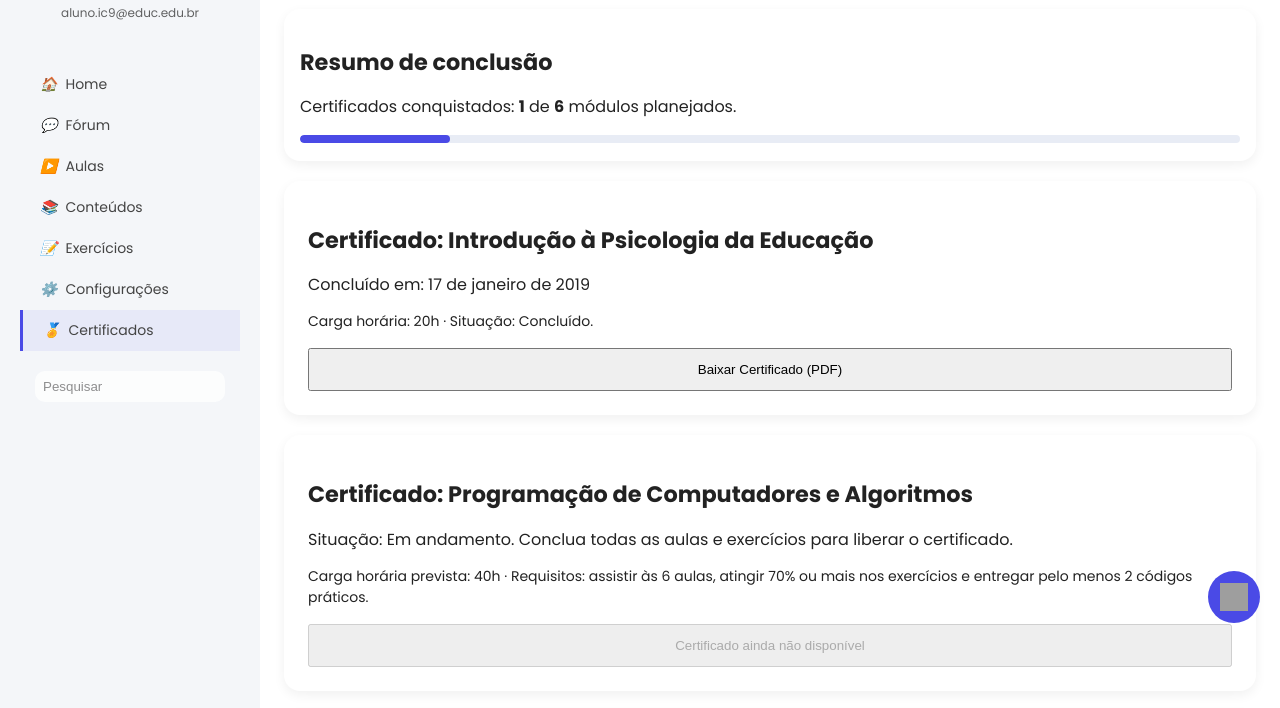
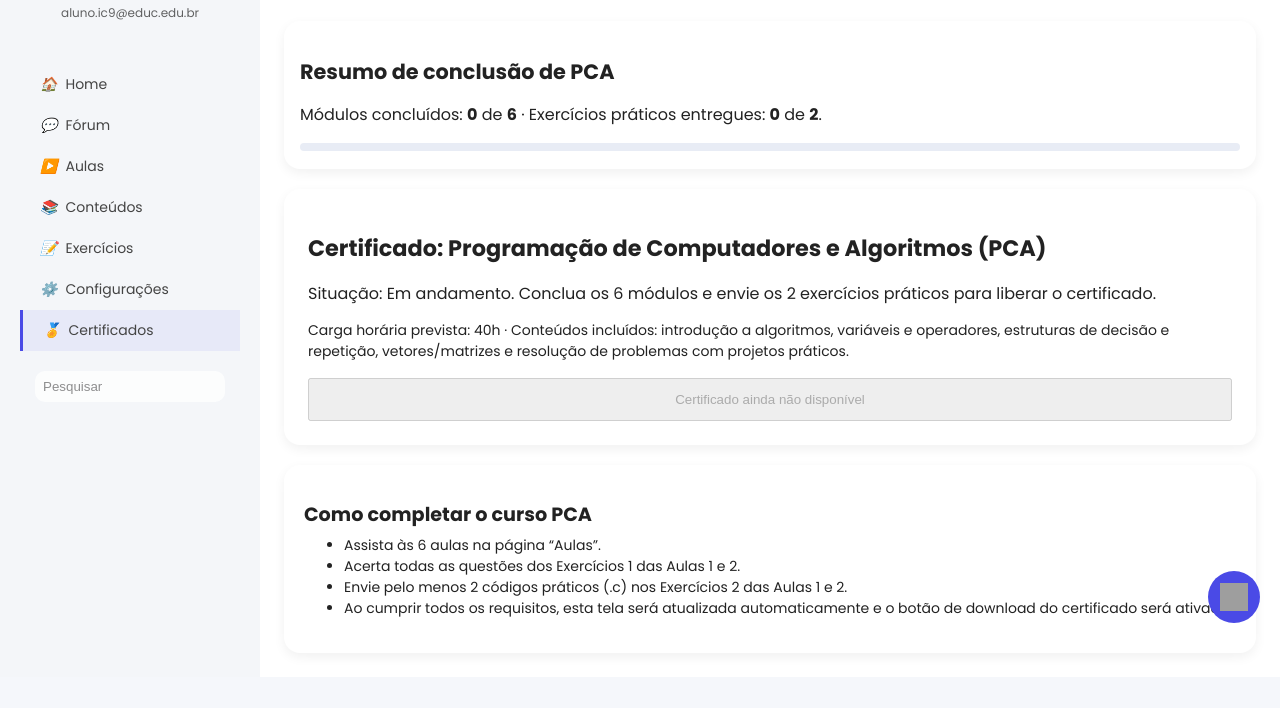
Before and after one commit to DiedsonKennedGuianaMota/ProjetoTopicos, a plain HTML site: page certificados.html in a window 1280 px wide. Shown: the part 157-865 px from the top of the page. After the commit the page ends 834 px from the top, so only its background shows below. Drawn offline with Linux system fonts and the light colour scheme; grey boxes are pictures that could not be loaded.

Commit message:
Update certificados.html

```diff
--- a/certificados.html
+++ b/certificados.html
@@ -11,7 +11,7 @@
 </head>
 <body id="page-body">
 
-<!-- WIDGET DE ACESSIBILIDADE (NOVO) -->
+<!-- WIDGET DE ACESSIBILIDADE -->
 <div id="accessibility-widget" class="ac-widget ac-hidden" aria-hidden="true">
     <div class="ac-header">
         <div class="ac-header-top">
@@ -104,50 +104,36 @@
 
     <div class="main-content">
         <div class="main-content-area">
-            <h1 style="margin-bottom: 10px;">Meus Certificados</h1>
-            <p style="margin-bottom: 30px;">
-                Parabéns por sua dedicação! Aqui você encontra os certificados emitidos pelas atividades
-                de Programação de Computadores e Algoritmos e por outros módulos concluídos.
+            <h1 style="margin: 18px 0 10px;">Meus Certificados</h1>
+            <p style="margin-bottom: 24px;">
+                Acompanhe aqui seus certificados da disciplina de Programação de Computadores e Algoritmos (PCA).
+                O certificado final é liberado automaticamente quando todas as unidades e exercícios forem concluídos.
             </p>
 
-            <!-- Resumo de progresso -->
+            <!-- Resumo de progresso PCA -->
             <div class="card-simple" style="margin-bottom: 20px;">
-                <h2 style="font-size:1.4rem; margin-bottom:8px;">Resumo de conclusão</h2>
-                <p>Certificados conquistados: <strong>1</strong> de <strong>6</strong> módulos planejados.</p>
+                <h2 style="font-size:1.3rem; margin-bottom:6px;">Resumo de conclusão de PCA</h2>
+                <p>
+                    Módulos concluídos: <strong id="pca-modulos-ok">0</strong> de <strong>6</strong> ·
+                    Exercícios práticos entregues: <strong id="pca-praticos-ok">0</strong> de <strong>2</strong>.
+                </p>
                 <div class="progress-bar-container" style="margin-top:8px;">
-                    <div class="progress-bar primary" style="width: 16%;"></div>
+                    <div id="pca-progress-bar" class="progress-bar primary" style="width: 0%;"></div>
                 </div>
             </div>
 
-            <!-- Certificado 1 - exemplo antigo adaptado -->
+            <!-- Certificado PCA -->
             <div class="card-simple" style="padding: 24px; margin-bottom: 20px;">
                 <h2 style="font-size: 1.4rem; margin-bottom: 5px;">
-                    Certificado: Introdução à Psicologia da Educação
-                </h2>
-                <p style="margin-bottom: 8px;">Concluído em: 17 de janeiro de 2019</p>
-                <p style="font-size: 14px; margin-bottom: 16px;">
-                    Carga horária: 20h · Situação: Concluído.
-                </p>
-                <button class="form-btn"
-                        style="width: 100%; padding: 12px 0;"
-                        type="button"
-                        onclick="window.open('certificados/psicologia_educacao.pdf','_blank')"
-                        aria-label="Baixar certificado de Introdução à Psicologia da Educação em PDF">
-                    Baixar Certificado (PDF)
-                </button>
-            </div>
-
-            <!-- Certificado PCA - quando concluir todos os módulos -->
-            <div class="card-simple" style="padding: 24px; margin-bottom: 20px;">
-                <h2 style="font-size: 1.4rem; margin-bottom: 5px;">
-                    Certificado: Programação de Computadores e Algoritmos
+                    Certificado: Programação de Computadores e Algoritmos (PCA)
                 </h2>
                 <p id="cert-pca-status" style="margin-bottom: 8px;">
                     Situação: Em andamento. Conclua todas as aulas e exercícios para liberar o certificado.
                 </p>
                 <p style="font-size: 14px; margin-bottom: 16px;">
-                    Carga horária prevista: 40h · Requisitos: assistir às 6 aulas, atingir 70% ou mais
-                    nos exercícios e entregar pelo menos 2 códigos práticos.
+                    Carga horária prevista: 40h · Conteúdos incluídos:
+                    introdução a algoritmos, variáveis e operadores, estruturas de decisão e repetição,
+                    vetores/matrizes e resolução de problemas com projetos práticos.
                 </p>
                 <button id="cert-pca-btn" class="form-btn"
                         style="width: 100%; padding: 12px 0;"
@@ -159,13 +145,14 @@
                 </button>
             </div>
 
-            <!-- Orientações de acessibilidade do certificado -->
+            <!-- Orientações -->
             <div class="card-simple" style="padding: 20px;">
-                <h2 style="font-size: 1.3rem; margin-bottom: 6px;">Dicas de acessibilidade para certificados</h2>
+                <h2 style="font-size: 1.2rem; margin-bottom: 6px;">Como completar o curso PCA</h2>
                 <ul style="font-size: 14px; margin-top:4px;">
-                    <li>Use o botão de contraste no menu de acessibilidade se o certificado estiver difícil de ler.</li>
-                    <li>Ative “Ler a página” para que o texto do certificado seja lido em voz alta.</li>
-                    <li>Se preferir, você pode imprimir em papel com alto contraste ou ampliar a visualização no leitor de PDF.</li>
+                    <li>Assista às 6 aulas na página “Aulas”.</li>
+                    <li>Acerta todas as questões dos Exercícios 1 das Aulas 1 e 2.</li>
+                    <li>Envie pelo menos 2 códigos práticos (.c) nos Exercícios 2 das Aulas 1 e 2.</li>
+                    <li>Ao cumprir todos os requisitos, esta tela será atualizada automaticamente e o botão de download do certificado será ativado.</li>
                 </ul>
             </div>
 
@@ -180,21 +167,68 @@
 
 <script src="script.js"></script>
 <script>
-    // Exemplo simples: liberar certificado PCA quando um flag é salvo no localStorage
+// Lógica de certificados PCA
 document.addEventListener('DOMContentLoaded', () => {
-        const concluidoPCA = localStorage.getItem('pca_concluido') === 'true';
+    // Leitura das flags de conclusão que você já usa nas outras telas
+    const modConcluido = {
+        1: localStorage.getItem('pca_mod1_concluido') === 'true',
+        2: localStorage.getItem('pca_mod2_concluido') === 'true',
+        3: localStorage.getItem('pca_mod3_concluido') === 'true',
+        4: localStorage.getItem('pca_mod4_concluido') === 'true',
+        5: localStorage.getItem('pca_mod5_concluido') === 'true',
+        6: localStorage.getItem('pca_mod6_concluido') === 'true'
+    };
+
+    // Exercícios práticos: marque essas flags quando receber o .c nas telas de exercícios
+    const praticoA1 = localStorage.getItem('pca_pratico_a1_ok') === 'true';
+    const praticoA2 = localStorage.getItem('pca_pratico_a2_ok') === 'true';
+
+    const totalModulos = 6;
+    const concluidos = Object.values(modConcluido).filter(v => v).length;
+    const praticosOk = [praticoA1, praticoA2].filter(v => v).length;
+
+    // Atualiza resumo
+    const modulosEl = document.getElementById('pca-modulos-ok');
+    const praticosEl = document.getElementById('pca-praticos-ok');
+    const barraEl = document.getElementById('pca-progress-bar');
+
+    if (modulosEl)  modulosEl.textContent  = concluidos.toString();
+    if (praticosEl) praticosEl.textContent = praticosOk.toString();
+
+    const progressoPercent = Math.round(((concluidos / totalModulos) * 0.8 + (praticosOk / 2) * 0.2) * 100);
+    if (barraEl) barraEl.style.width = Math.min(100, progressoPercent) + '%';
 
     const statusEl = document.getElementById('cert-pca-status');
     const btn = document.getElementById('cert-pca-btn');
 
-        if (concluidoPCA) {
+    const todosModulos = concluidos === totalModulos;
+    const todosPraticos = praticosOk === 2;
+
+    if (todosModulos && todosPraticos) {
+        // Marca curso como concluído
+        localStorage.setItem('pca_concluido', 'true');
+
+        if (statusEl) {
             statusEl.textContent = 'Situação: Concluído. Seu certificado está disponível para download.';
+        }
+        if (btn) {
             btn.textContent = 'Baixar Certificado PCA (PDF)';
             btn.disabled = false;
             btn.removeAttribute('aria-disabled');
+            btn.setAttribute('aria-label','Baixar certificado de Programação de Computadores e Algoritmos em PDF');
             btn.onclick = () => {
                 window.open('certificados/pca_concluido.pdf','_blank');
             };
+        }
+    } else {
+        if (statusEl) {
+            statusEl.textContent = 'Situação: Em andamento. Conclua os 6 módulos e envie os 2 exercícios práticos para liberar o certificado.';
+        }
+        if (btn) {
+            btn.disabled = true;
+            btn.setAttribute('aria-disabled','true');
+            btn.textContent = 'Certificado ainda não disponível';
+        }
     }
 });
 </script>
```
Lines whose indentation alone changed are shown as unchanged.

☆ ☆ ☆ ☆ ☆ ☆ ☆

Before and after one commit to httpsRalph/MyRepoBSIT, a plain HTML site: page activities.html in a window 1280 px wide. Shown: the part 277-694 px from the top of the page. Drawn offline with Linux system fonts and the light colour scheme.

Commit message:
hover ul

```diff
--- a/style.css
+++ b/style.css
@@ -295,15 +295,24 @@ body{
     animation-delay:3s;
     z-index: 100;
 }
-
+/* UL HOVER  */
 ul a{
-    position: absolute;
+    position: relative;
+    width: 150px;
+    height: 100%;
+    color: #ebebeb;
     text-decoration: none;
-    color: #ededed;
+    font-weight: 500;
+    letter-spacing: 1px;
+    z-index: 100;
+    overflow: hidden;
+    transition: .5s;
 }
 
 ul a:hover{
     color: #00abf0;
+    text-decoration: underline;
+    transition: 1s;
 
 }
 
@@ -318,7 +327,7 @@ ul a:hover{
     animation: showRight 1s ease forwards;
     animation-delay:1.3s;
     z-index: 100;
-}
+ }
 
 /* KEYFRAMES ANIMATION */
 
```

☆ ☆ ☆ ☆ ☆ ☆ ☆

◆ Exercise instructions
Reproduce each line from the listing above that includes the word "disabled".

◆ Task output
             btn.disabled = false;
             btn.removeAttribute('aria-disabled');
+            btn.disabled = true;
+            btn.setAttribute('aria-disabled','true');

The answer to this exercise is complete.